The Human Papillomavirus in Europe

The human papillomavirus is one of the organisms that have proven to be ubiquitous without sparing women. Note that not all species of the virus is carcinogenic. Be that as it may, being infected with the human papillomavirus is a precursory risk to getting cancer – including cervical cancer and penile cancer.

Cervical cancer caused by the human papillomavirus is the second most common cancer in Europe after breast cancer. It affects women aged 15-44 years. Each year, 33,000 cases of cervical cancer are diagnosed with 15,000 deaths arising thereof.

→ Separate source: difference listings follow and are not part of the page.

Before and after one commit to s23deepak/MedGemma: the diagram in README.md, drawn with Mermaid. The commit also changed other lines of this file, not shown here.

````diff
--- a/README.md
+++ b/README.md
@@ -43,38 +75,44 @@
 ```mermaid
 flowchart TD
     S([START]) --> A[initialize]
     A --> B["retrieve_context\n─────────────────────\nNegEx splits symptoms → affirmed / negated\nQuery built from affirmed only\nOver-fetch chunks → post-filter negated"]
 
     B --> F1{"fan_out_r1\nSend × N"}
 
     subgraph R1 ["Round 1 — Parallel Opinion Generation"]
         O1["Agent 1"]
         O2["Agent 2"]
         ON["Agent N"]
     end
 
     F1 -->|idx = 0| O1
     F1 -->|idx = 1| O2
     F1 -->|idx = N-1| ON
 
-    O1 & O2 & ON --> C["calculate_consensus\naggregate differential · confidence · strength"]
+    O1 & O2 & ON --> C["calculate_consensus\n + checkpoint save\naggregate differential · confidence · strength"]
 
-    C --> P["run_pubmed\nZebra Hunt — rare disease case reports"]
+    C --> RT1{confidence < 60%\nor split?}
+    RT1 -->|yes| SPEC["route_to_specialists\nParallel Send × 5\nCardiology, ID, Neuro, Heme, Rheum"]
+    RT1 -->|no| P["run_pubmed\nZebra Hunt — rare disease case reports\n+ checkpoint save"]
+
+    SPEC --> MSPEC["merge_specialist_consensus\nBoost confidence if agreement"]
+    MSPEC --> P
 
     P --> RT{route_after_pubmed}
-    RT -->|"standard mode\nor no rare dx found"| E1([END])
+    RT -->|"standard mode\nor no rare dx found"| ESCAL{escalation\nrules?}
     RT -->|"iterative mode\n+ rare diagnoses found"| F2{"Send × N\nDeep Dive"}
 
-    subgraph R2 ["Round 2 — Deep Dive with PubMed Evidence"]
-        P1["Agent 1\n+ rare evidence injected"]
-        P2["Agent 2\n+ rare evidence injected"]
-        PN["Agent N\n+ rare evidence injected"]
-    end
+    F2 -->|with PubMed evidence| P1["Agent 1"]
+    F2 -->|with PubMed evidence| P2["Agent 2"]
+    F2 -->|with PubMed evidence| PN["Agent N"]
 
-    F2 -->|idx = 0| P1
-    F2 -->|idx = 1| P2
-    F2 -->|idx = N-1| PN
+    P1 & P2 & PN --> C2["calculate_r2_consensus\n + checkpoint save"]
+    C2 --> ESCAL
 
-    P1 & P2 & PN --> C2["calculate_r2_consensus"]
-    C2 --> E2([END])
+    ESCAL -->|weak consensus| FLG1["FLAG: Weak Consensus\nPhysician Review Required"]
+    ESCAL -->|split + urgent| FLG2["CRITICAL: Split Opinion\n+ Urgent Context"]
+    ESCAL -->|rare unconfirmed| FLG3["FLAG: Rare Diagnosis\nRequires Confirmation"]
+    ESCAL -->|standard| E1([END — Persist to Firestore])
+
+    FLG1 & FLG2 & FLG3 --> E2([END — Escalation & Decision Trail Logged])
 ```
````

STDs have taken their toll on the different continents of the world regardless of the enormity of the land. These diseases spread seamlessly through human travels and technological evolution. All in all, Europe has had a significant history with diseases acquired sexually, and such history is not appearing to fade from memory any time soon.